What needs to be done:
For every line in the listing below that contains the word "UnholySource", add one to the tally. State the final number and nothing else.

- - - - -

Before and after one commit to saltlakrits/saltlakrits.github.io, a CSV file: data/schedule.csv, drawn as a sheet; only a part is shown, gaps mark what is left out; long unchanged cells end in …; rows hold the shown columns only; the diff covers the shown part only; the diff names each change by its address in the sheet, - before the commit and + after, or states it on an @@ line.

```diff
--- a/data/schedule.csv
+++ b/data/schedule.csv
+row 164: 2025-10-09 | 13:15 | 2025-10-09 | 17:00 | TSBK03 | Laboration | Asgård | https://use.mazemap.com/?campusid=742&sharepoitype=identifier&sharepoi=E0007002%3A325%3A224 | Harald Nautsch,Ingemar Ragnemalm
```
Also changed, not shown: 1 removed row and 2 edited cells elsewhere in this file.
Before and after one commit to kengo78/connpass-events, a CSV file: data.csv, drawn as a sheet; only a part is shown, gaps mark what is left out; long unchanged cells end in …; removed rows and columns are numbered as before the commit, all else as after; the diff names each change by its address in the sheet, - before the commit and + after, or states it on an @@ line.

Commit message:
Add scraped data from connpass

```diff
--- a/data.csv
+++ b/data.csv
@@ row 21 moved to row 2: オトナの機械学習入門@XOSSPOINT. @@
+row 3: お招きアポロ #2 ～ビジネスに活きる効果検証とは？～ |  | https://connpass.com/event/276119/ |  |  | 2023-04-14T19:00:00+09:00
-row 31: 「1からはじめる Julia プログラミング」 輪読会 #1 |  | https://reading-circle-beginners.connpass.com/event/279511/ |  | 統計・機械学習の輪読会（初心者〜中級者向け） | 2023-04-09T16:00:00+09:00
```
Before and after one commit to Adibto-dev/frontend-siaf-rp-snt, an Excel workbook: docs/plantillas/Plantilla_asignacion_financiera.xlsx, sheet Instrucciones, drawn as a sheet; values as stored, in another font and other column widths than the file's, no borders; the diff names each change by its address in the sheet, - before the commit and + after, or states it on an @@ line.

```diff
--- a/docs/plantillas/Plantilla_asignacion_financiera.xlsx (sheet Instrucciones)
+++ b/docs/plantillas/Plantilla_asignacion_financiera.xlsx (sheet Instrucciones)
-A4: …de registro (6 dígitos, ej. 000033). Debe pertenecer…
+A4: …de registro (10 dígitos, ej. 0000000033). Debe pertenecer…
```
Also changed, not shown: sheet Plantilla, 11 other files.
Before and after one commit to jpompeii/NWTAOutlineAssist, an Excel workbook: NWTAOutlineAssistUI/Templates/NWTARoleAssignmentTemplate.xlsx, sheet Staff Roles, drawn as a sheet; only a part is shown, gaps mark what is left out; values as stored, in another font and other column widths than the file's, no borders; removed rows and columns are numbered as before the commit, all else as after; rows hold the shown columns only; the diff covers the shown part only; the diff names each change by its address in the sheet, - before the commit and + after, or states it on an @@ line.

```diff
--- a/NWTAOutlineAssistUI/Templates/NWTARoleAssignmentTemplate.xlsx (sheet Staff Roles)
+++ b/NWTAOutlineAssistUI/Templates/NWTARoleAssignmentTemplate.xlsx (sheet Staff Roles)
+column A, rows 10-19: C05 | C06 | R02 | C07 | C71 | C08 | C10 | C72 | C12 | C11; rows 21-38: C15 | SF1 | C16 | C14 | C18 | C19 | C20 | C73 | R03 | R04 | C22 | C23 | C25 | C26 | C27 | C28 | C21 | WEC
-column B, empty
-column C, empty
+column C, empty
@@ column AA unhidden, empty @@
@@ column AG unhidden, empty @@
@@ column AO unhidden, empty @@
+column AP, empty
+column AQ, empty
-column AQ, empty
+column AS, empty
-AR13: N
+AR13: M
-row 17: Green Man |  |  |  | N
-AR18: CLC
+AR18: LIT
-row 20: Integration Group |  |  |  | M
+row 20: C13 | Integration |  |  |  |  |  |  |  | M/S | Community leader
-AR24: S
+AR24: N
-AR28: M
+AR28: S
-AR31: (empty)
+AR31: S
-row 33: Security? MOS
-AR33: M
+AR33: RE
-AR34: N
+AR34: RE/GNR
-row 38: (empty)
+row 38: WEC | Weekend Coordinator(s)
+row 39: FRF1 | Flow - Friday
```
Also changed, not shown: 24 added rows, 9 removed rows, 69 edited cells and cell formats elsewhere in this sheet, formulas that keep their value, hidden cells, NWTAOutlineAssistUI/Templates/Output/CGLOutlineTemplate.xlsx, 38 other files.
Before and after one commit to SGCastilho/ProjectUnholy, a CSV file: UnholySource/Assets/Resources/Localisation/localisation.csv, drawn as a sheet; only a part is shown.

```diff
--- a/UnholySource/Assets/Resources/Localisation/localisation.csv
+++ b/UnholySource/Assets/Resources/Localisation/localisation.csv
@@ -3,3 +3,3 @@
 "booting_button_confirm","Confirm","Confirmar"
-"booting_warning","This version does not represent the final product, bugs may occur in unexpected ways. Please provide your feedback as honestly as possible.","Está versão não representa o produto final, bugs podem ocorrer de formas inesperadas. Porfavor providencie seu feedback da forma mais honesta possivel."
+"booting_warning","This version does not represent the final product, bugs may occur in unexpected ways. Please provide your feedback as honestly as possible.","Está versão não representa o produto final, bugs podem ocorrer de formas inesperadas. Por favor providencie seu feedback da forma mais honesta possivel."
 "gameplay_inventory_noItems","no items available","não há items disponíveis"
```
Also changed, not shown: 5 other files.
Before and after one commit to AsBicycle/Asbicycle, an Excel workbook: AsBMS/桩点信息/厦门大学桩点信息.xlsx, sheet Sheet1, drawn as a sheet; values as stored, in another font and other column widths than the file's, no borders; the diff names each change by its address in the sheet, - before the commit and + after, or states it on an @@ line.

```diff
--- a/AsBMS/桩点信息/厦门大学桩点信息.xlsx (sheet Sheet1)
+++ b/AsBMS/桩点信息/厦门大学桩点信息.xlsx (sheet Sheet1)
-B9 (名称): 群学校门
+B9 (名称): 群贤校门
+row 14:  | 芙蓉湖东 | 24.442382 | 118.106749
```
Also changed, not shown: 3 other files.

- - - - -

Written response:
3